The redbreast sunfish is the most abundant sunfish in Atlantic Coastal Plain streams. Like other members of the Centrarchidae family of sunﬁsh, it is a good ﬁghter for its size and excellent to eat.
The body of the redbreast sunﬁsh is deep and compressed but rather elongate for a sunfish. It is olive above, fading to bluish-bronze below; in the spawning season, males have bright orange-red bellies while females are pale orange underneath. There are several light blue streaks radiating from the mouth, and the gill rakers are short and stiff. The lobe or flap on the gill cover is usually long and narrow in adult males and blue-black or completely black all the way to the tip. The pectoral ﬁns are short and roundish, and the opercular flaps are soft and flexible.
Redbreast sunﬁsh grow at a slow rate and may reach lengths of 6 to 8 inches, although they can attain 11 to 12 inches and weigh about a pound.

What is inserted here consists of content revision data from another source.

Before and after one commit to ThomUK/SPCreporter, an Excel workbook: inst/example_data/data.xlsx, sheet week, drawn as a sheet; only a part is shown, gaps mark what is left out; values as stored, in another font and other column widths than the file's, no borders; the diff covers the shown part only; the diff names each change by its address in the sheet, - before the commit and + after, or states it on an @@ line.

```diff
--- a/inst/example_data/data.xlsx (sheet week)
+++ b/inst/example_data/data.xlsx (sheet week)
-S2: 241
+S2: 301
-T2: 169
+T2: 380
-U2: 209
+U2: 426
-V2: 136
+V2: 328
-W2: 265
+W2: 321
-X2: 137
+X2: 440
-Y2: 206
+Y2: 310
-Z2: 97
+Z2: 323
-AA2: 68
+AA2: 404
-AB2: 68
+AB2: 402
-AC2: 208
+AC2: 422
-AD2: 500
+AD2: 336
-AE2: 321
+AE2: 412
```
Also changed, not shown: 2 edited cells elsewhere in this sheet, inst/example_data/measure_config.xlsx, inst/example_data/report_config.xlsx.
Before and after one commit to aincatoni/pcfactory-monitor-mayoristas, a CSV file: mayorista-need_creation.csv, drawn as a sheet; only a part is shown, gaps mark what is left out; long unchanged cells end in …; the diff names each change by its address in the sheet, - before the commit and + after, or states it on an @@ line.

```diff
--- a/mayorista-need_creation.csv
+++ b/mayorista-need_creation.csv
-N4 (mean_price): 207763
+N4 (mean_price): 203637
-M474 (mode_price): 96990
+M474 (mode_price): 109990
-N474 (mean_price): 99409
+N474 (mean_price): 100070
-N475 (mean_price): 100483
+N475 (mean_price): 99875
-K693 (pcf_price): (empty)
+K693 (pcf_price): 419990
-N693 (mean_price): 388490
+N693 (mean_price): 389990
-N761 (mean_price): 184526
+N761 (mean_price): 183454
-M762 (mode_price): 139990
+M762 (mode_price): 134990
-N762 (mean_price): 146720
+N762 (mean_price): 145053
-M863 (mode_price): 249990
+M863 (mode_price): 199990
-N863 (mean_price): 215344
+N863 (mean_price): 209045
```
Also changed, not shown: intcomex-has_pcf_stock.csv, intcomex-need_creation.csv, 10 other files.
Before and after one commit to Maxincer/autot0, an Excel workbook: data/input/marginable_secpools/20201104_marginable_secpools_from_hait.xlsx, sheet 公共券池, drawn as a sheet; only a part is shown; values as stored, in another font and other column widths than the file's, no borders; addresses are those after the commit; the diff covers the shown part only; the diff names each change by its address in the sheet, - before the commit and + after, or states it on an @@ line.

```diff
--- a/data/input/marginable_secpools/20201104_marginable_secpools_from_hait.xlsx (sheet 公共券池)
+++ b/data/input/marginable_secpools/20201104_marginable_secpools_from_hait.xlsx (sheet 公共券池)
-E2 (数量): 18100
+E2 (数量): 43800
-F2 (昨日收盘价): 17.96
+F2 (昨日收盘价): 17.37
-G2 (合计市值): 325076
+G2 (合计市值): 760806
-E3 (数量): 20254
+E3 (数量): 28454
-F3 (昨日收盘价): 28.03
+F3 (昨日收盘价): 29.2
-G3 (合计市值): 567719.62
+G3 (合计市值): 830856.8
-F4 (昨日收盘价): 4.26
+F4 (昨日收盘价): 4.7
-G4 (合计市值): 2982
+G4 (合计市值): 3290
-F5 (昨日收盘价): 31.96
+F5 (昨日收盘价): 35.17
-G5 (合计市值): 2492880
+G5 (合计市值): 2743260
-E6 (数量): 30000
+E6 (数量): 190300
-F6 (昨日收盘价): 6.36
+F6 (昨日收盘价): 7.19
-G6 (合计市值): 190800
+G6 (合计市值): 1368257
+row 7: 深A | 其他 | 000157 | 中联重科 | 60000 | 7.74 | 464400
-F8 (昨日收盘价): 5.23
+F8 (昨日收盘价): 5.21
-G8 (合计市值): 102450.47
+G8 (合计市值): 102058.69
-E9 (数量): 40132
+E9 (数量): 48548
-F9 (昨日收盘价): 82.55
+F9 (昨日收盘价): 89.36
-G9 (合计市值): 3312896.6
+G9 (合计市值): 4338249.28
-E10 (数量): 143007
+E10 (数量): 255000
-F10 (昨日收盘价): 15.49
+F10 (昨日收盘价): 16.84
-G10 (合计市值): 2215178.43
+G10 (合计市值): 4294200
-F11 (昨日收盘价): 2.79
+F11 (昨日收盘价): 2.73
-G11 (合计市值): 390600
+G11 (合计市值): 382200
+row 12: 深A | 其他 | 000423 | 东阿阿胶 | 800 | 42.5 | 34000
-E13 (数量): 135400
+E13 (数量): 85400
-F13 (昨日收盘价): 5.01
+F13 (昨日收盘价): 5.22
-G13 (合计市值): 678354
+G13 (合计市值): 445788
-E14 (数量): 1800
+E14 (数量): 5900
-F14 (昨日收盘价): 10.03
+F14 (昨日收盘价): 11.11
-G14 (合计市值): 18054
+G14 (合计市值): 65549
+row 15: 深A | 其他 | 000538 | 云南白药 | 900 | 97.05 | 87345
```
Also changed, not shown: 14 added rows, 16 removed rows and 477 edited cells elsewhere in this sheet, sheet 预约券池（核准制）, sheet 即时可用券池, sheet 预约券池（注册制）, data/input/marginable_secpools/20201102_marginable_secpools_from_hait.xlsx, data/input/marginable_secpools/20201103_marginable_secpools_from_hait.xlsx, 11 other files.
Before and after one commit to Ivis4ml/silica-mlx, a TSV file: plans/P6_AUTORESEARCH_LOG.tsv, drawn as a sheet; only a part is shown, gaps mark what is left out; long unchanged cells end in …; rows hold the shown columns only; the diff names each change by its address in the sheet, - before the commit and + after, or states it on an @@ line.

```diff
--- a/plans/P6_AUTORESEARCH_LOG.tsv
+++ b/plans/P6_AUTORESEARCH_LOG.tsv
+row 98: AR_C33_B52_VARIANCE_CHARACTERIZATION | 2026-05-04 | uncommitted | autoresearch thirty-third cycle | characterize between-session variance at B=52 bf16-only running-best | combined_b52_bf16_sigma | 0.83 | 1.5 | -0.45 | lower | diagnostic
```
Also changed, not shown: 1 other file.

The all-tackle world record is a 1-pound, 12-ounce ﬁsh from Florida in 1984.
Redbreasts spawn in the spring and the summer when they are 2 to 3 years old and as small as 4 inches long. Spawning peaks when water temperatures range from 68° to 82°F. Males build nests in water 1 to 2 feet deep near stumps, logs, rocks, or other protected areas over a sand or gravel bottom; the nests are 30 to 36 inches in diameter and 6 to 8 inches deep.
Their primary food is aquatic insects, but redbreasts also feed on snails, crayﬁsh, small ﬁsh, and occasionally on organic bottom matter.
longear sunﬁsh, redbreast bream, robin, redbelly, sun perch, yellowbelly sunﬁsh.
Generally occurring in rivers across the United States and Canada, the original distribution of redbreast sunﬁsh is the Atlantic slope of North America from New Brunswick, Canada, to central Florida, and westward to the Appalachian Mountains; the range now extends to parts of Texas, Oklahoma, Arkansas, and Kentucky. They have been introduced to waters in Mexico, Puerto Rico, and Italy, where they are considered a nuisance due to stunting.
Redbreast sunﬁsh inhabit rocky and sandy pools of creeks and small to medium rivers. They prefer the deeper sections of streams and vegetated lake margins.